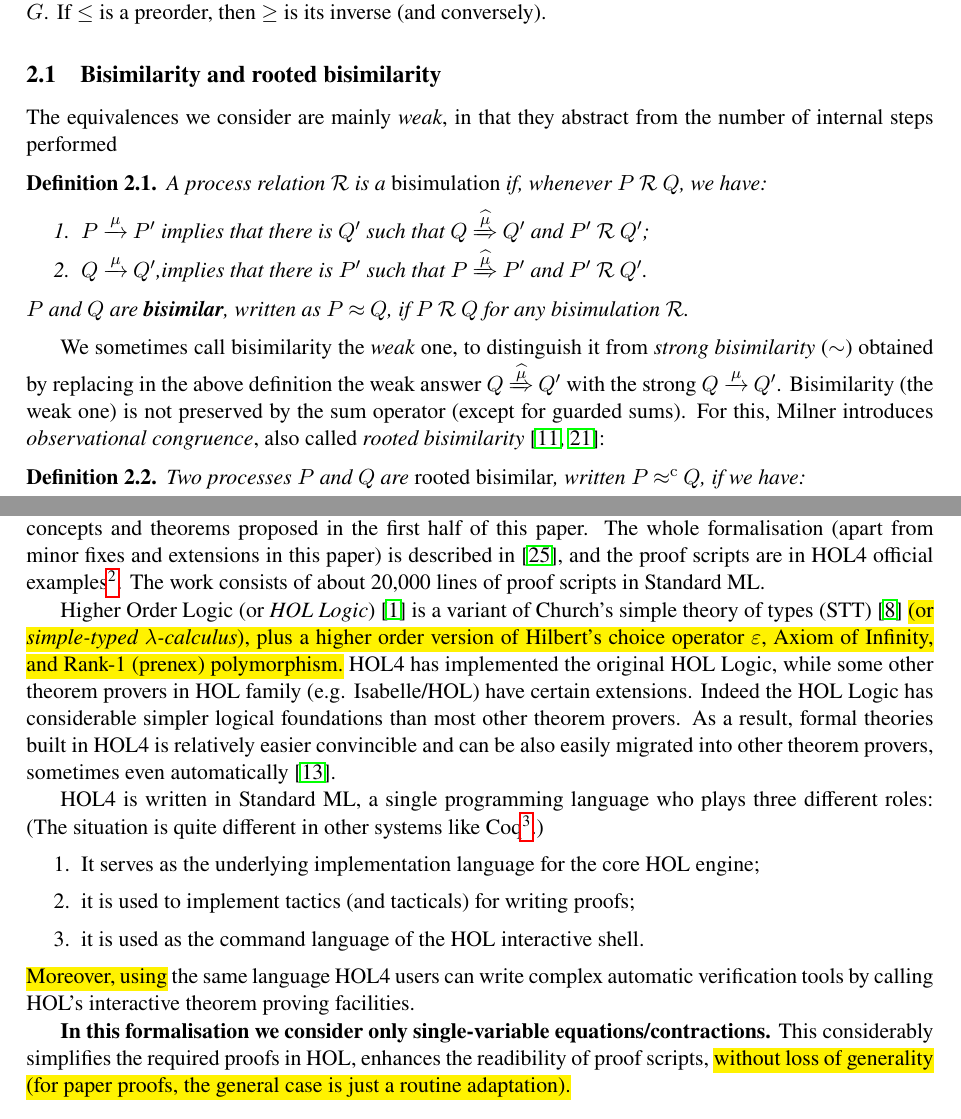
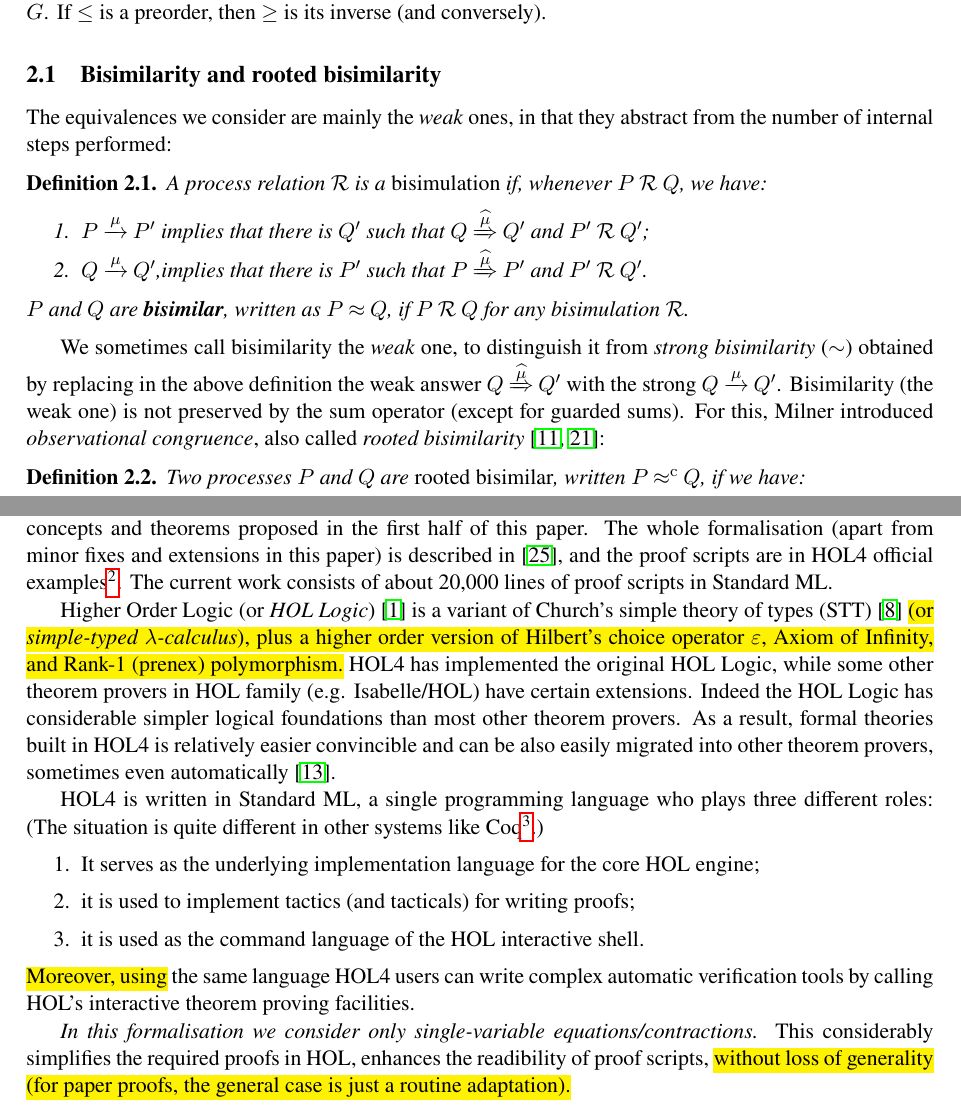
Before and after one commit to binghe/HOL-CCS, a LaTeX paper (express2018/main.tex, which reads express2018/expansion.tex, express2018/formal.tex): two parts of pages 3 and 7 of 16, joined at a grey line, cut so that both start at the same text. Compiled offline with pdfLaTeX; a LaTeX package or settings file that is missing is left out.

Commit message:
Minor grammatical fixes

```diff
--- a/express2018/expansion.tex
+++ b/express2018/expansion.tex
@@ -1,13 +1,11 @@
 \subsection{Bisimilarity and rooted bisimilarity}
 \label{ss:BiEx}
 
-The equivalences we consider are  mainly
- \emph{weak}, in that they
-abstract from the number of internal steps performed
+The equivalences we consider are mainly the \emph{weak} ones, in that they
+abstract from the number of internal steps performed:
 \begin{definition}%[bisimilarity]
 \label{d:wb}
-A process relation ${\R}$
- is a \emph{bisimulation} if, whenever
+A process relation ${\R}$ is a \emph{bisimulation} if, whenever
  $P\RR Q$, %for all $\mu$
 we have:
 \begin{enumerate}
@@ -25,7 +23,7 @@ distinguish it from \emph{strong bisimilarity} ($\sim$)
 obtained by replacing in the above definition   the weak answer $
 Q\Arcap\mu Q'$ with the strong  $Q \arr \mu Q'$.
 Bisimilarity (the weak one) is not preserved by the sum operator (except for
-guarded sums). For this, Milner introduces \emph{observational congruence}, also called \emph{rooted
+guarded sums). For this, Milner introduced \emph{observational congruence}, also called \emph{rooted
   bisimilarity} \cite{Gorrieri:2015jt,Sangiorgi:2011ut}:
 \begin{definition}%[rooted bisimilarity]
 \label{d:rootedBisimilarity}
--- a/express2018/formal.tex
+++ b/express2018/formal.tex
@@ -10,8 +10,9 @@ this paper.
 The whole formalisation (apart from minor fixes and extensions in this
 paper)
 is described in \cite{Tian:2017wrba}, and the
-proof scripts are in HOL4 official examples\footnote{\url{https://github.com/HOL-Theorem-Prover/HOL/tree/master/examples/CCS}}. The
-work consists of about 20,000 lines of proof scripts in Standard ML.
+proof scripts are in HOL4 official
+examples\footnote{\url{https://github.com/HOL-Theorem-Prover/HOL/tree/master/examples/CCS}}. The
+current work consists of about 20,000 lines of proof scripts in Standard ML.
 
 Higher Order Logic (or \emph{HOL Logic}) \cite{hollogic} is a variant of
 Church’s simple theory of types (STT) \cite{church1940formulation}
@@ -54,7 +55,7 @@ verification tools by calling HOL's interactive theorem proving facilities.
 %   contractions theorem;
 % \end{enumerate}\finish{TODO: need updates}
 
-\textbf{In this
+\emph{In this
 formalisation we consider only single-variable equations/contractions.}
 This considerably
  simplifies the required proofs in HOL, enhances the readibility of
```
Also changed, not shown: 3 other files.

ABOUT THIS EXERCISE: Show the lines of the records that contain the word "label".

YOUR SOLUTION:
 \label{ss:BiEx}
 \label{d:wb}
 \label{d:rootedBisimilarity}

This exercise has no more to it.